John Samuel said…
Yes Rajesh, having a calculator is a good idea. The till itself has a function wherein after the total is displayed, one can enter the amount tendered by the customer. The till tells the amount to give back. Also, it has an option to press, 'Cash' and give the change. For small transactions, I dont enter the amount given by the customer to save that little time while the line is big. I think I need to enter at all times.

Popular posts from this blog

Happiness, street vendors, and negotiations......

Few days back I was watching a documentary series, "India's Frontier Trains". The three-part series was on trains connecting India with its neighbours - Bangladesh, Pakistan and Nepal. Yes, there is a train connection between India and Nepal, and that train is the only functioning train for the whole of Nepal.

In the episode on the train between India and Bangladesh, the program documented a life of a chocolate seller inside the train. He boards the train in the Bangladesh side of the route. A sole bread winner for a family of four, he earns by selling chocolates in the train.

He faces a perennial problem: because of hot weather conditions, his chocolates melt. In those hot days, his earnings are meager. A basic cooling device like this costs seventeen pounds and he couldn't afford that.

What moved me was the insensitive nature of some passengers in haggling with this struggling chocolate seller. They would force down the price by 10 pence or more (which is more tha…

Being hopeless....

Three months back when my mom was visiting me, she experience heart palpitations for two consecutive nights. Worried I called my cardiologist friend who asked us to visit him in the government hospital on that day as it was a non-OPD (out patients day) duty for him. Apparently non-OPD days are less crowded. As we sat waiting, we saw many worried parents bringing their just born babies to treat serious heart problems. What struck me were the faces of these parents - a feeling of hopelessness. This was their last hope to treat their infants in a state-run hospital as they don't  have money to take them elsewhere.

Fortunately, the staff at this government hospital were treating patients sympathetically. I hoped the patients would have got the best of treatment available. In comparison, patients were treated as cattle herds at the All India Institute of Medical Sciences (AIIMS), India's premier hospital. To get an cardio OPD appointment, you will have stand in the line from 5 PM …

Be a democrat in US, but root for BJP in India
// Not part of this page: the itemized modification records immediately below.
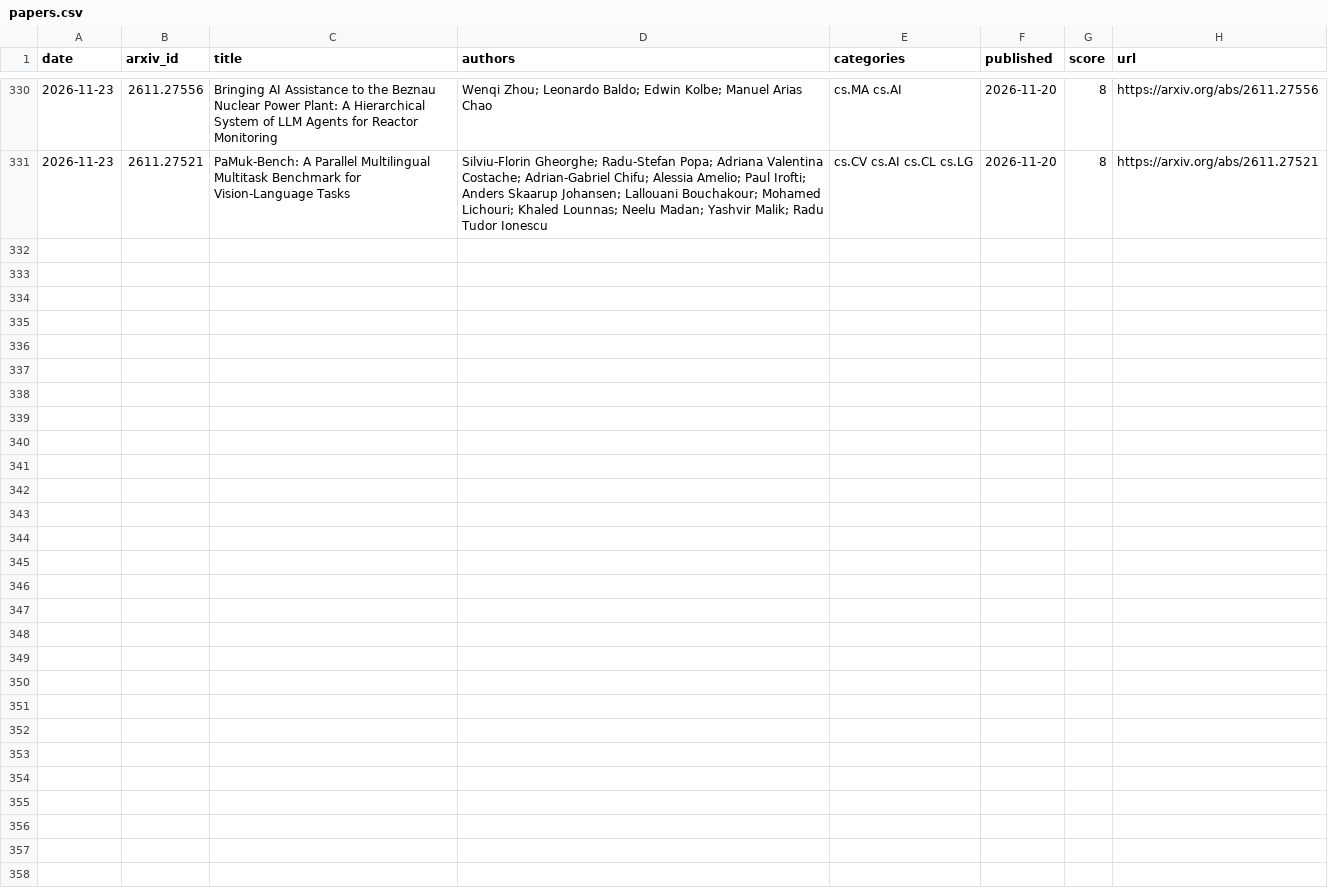
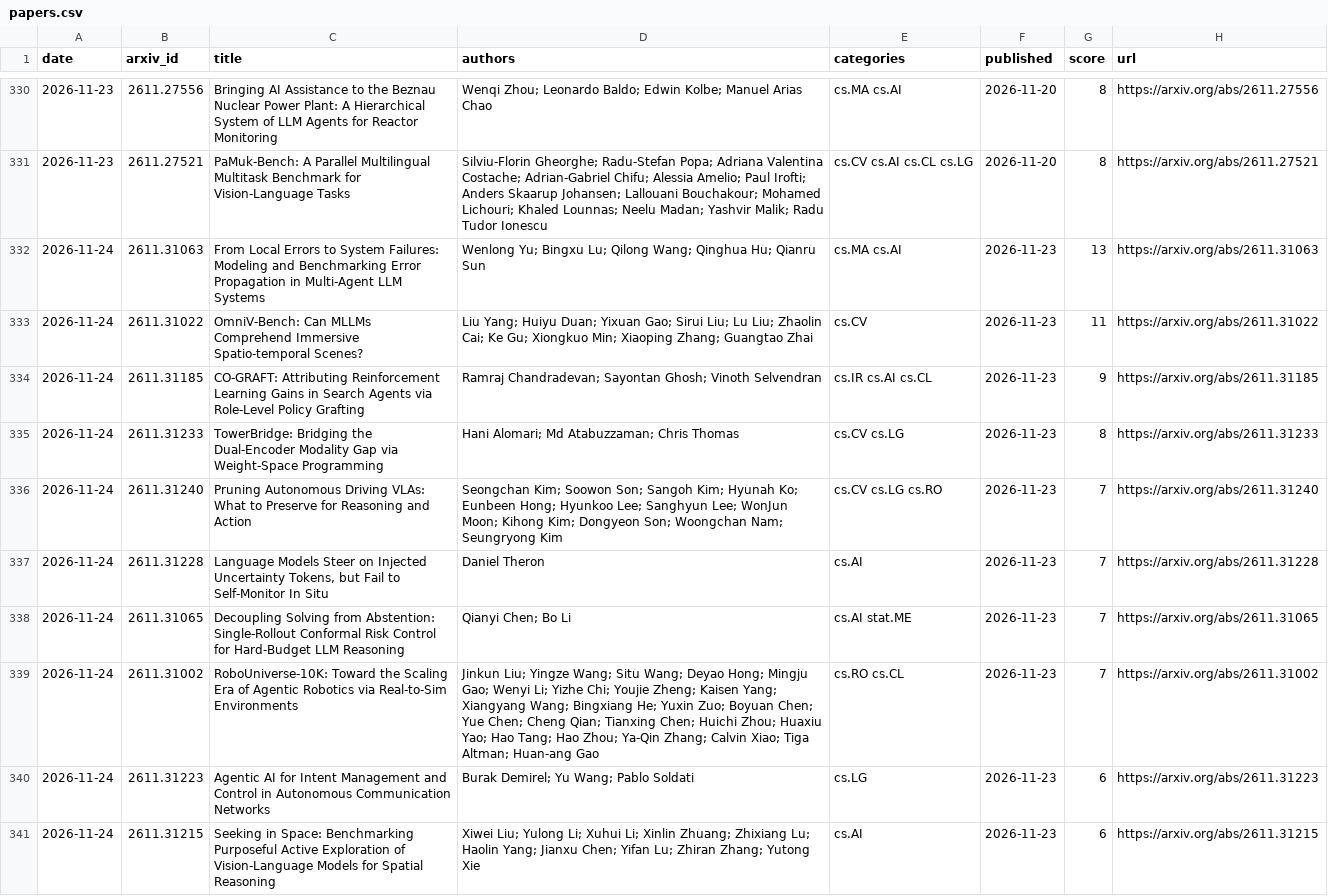
Before and after one commit to arielshakaramiro/ai-paper-digest, a CSV file: data/papers.csv, drawn as a sheet; only a part is shown, gaps mark what is left out; the diff names each change by its address in the sheet, - before the commit and + after, or states it on an @@ line.

```diff
--- a/data/papers.csv
+++ b/data/papers.csv
+row 332: 2026-11-24 | 2611.31063 | From Local Errors to System Failures: Modeling and Benchmarking Error Propagation in Multi-Agent LLM Systems | Wenlong Yu; Bingxu Lu; Qilong Wang; Qinghua Hu; Qianru Sun | cs.MA cs.AI | 2026-11-23 | 13 | https://arxiv.org/abs/2611.31063
+row 333: 2026-11-24 | 2611.31022 | OmniV-Bench: Can MLLMs Comprehend Immersive Spatio-temporal Scenes? | Liu Yang; Huiyu Duan; Yixuan Gao; Sirui Liu; Lu Liu; Zhaolin Cai; Ke Gu; Xiongkuo Min; Xiaoping Zhang; Guangtao Zhai | cs.CV | 2026-11-23 | 11 | https://arxiv.org/abs/2611.31022
+row 334: 2026-11-24 | 2611.31185 | CO-GRAFT: Attributing Reinforcement Learning Gains in Search Agents via Role-Level Policy Grafting | Ramraj Chandradevan; Sayontan Ghosh; Vinoth Selvendran | cs.IR cs.AI cs.CL | 2026-11-23 | 9 | https://arxiv.org/abs/2611.31185
+row 335: 2026-11-24 | 2611.31233 | TowerBridge: Bridging the Dual-Encoder Modality Gap via Weight-Space Programming | Hani Alomari; Md Atabuzzaman; Chris Thomas | cs.CV cs.LG | 2026-11-23 | 8 | https://arxiv.org/abs/2611.31233
+row 336: 2026-11-24 | 2611.31240 | Pruning Autonomous Driving VLAs: What to Preserve for Reasoning and Action | Seongchan Kim; Soowon Son; Sangoh Kim; Hyunah Ko; Eunbeen Hong; Hyunkoo Lee; Sanghyun Lee; WonJun Moon; Kihong Kim; Dongyeon Son; Woongchan Nam; Seungryong Kim | cs.CV cs.LG cs.RO | 2026-11-23 | 7 | https://arxiv.org/abs/2611.31240
+row 337: 2026-11-24 | 2611.31228 | Language Models Steer on Injected Uncertainty Tokens, but Fail to Self-Monitor In Situ | Daniel Theron | cs.AI | 2026-11-23 | 7 | https://arxiv.org/abs/2611.31228
+row 338: 2026-11-24 | 2611.31065 | Decoupling Solving from Abstention: Single-Rollout Conformal Risk Control for Hard-Budget LLM Reasoning | Qianyi Chen; Bo Li | cs.AI stat.ME | 2026-11-23 | 7 | https://arxiv.org/abs/2611.31065
+row 339: 2026-11-24 | 2611.31002 | RoboUniverse-10K: Toward the Scaling Era of Agentic Robotics via Real-to-Sim Environments | Jinkun Liu; Yingze Wang; Situ Wang; Deyao Hong; Mingju Gao; Wenyi Li; Yizhe Chi; Youjie Zheng; Kaisen Yang; Xiangyang Wang; Bingxiang He; Yuxin Zuo; Boyuan Chen; Yue Chen; Cheng Qian; Tianxing Chen; Huichi Zhou; Huaxiu Yao; Hao Tang; Hao Zhou; Ya-Qin Zhang; Calvin Xiao; Tiga Altman; Huan-ang Gao | cs.RO cs.CL | 2026-11-23 | 7 | https://arxiv.org/abs/2611.31002
+row 340: 2026-11-24 | 2611.31223 | Agentic AI for Intent Management and Control in Autonomous Communication Networks | Burak Demirel; Yu Wang; Pablo Soldati | cs.LG | 2026-11-23 | 6 | https://arxiv.org/abs/2611.31223
+row 341: 2026-11-24 | 2611.31215 | Seeking in Space: Benchmarking Purposeful Active Exploration of Vision-Language Models for Spatial Reasoning | Xiwei Liu; Yulong Li; Xuhui Li; Xinlin Zhuang; Zhixiang Lu; Haolin Yang; Jianxu Chen; Yifan Lu; Zhiran Zhang; Yutong Xie | cs.AI | 2026-11-23 | 6 | https://arxiv.org/abs/2611.31215
```
Also changed, not shown: 4 other files.
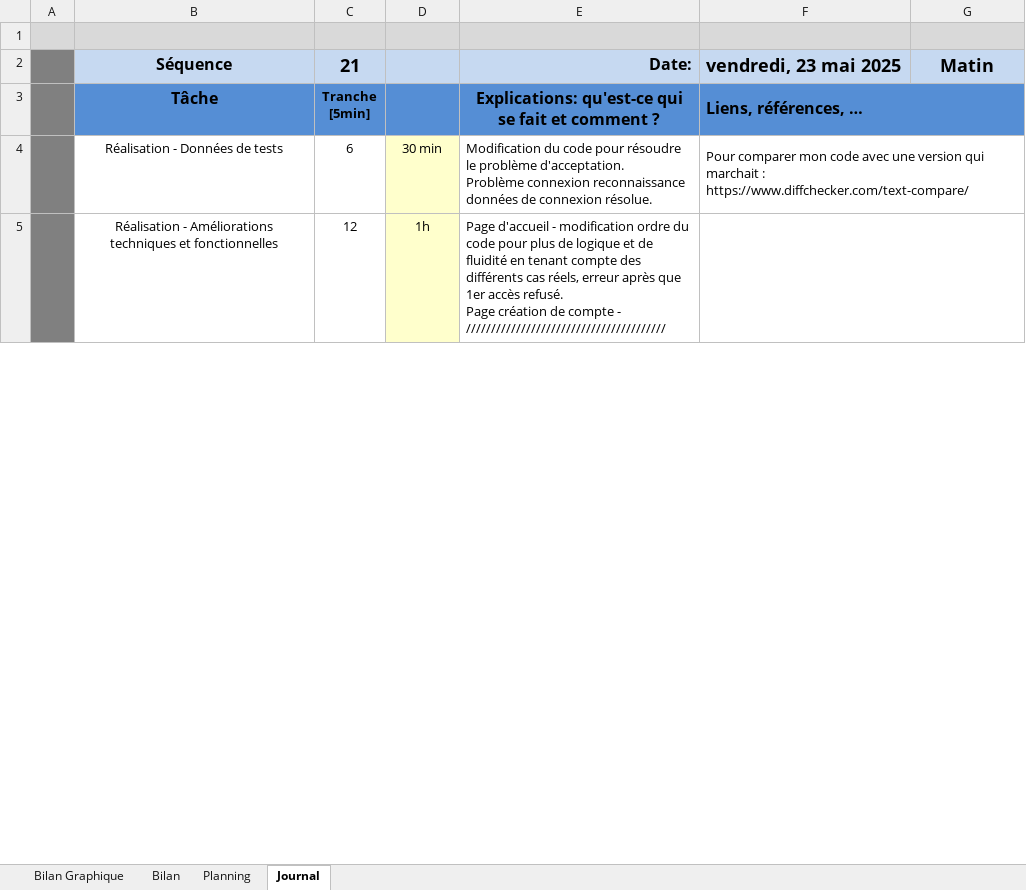
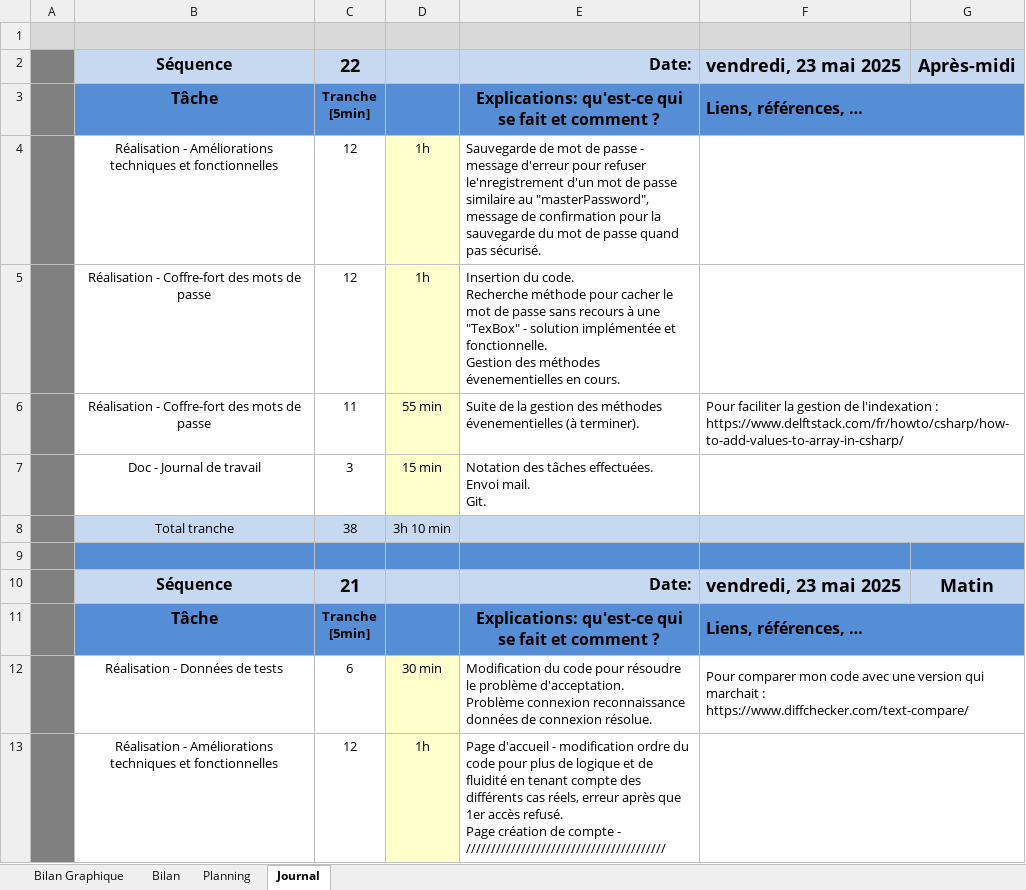
Before and after one commit to CielRii/P_PasswordManager, an Excel workbook: documents/Planification-JNLTRAV.xlsm, sheet Journal, drawn as a sheet; only a part is shown; values as stored, in another font and other column widths than the file's, no borders; charts and pictures and conditional formats not drawn; 1 other sheet too large or unreadable and not compared; ↵ is a line break in a cell; the diff names each change by its address in the sheet, - before the commit and + after, or states it on an @@ line.

Commit message:
feat : error and confirmation message when adding data, start event method management for passwordVault

```diff
--- a/documents/Planification-JNLTRAV.xlsm (sheet Journal)
+++ b/documents/Planification-JNLTRAV.xlsm (sheet Journal)
+row 2:  | Séquence | 22 |  | Date: | vendredi, 23 mai 2025 | Après-midi
+row 3:  | Tâche | Tranche ↵ [5min] |  | Explications: qu'est-ce qui se fait et comment ? | Liens, références, …
+row 4:  | Réalisation - Améliorations techniques et fonctionnelles | 12 | 1h | Sauvegarde de mot de passe - message d'erreur pour refuser le'nregistrement d'un mot de passe similaire au "masterPassword", message de confirmation pour la sauvegarde du mot de passe quand pas sécurisé.
+row 5:  | Réalisation - Coffre-fort des mots de passe | 12 | 1h | Insertion du code. ↵ Recherche méthode pour cacher le mot de passe sans recours à une "TexBox" - solution implémentée et fonctionnelle. ↵ Gestion des méthodes évenementielles en cours.
+row 6:  | Réalisation - Coffre-fort des mots de passe | 11 | 55 min | Suite de la gestion des méthodes évenementielles (à terminer). | Pour faciliter la gestion de l'indexation : https://www.delftstack.com/fr/howto/csharp/how-to-add-values-to-array-in-csharp/
+row 7:  | Doc - Journal de travail | 3 | 15 min | Notation des tâches effectuées. ↵ Envoi mail. ↵ Git.
+row 8:  | Total tranche | 38 | 3h 10 min
+row 9: (empty)
```
Also changed, not shown: charts or pictures, 10 other files.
Before I say anything I would like to disclose my knowledge of political affairs in India. I had lot of assumptions and predictions for this just concluded elections, and none of them came true. So I am not going to talk politics and waste time. But this election season reminded me of a funny incident when I was a student in Arizona State University (ASU) in 2004.
As a thumb rule, I discuss politics only with close friends. So my flat mates in Phoenix had no idea about my political likes and dislikes. So on the day when BJP lost the elections, one of my flat mates – who used to hate George Bush and an active supporter of Democrats – saw me in that morning, and said, "What John, people have done this" in a disappointed tone.
He saw no contradiction whatsoever in supporting democrats in US and at the same time supporting BJP in India. It was after that I started noticing Indian students in US, and people who got their jobs in US recently, most of them exhibited this kind of du…